Indeed it was in designing and manufacturing for smartphones that the split – between design on the one hand and the foundry fabricators on the other – first arose, and has now become the preferred approach for that part of int industry.
Looking at this landscape then, has provided shareholders with much food for thought – and many reasons to be vexatious and impatient with Intels execution slips.
Bernstein analyst Stacy Rasgon has downgraded the stock to under-perform: “From here we see things growing increasingly painful as 7nm delays are likely to overshadow anything good they can put forth, while magnifying any negative events, all while they fight an existential conflict with themselves as they attempt to figure a way out of the hole they have dug.”

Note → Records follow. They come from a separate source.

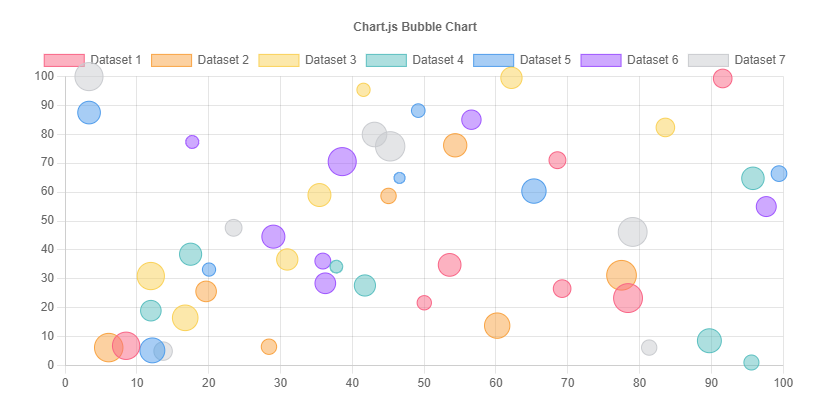
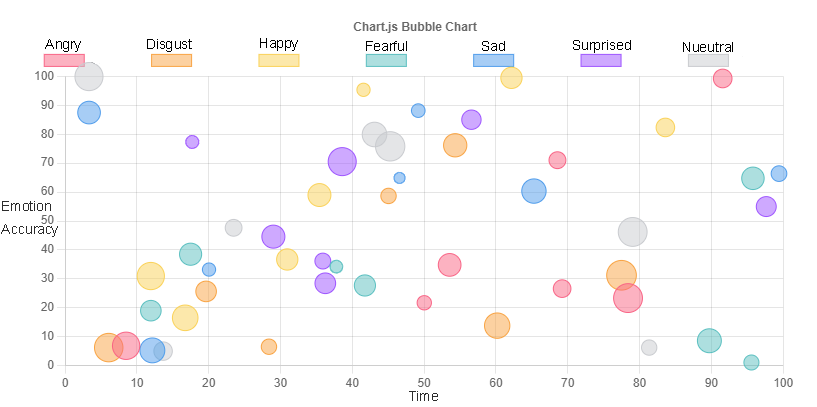
working on readme image path test

diff --git a/README.md b/README.md
@@ -19,7 +19,7 @@ Heroku link of progress so far: [EXPRESS-yoURSELF](https://react-express-yoursel
 - [Usage](#usage)
 - [Planning](#planning)
 - [License](#license)
-- [Future Plans](#future)
+- [Future Plans](#future-plans)
 - [Contributing](#contributing)
 - [Questions](#questions)
 - [Presentation](#presentation)
@@ -61,3 +61,14 @@ Once I had all my plans down I [story boarded](https://drive.google.com/drive/fo
 ## License
 
 This repository is licensed under the [GPL-3.0](https://opensource.org/licenses/GPL-3.0) license.
+
+---
+
+## Future Plans
+
+- What does the future hold for EXPRESS-yoURSELF?\
+  Well first of all I would like to go through and restyle the whole app and give it a more professional look my styling started with the vision that the app was going to be more game related but now that the vision has changed so shall tha appearance.\
+- Next the key feature I need to implement is for the landmark detection to detect emotions. through my research i am confident I can achieve this.
+- once emotions are detected i can focus on recording that data and translating it to a chart using [chart.js](https://www.chartjs.org/) mock up of the chart below: https
+
+![](screenshots\chart.png)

Panic selling a signal for contrarians to buy Intel?
However, writing off Intel would be foolish.
Selling the stock as you drop it into the “legacy company” bucket is likely a serious misreading of where things really stand on wider view.
Think about what Apple is doing. Sure, it isn’t making its chips but it is designing some of them.
That gives it more control and arguably helps it to deliver performance gains because of its greater control over integration of all the moving parts that go into an iPhone, and also its desktop and laptop computers as it lets Intel go.
In other words, there are advantages that follow from being a vertical that Intel can still leverage. Certainly, it needs to overcome whatever institutional friction might be responsible for the missteps at the shopfloor level.
But just as the South East Asia manufacturers lent on American expertise to get their chipmakers off the ground in the first place, Intel will probably not be proud about helping that information and know-how reverse if required.
As mentioned, Intel has shown itself not to be averse to an acquisition or two to plug whatever gaps it must, seen in the purchase of Nervana and Habana.
And let’s not forget that although Nvidia, AMD and TSMC may have been growing faster over the past few years, Intel has still be growing, even if its valuation lags those of smaller competitors.
Intel profit of $21 billion in 2019 was more than the combined total of profits made by Nvidia, AMD and TSMC by 40%.
Intel has plenty have fight in it yet, which means that this pullback looks decidedly overdone.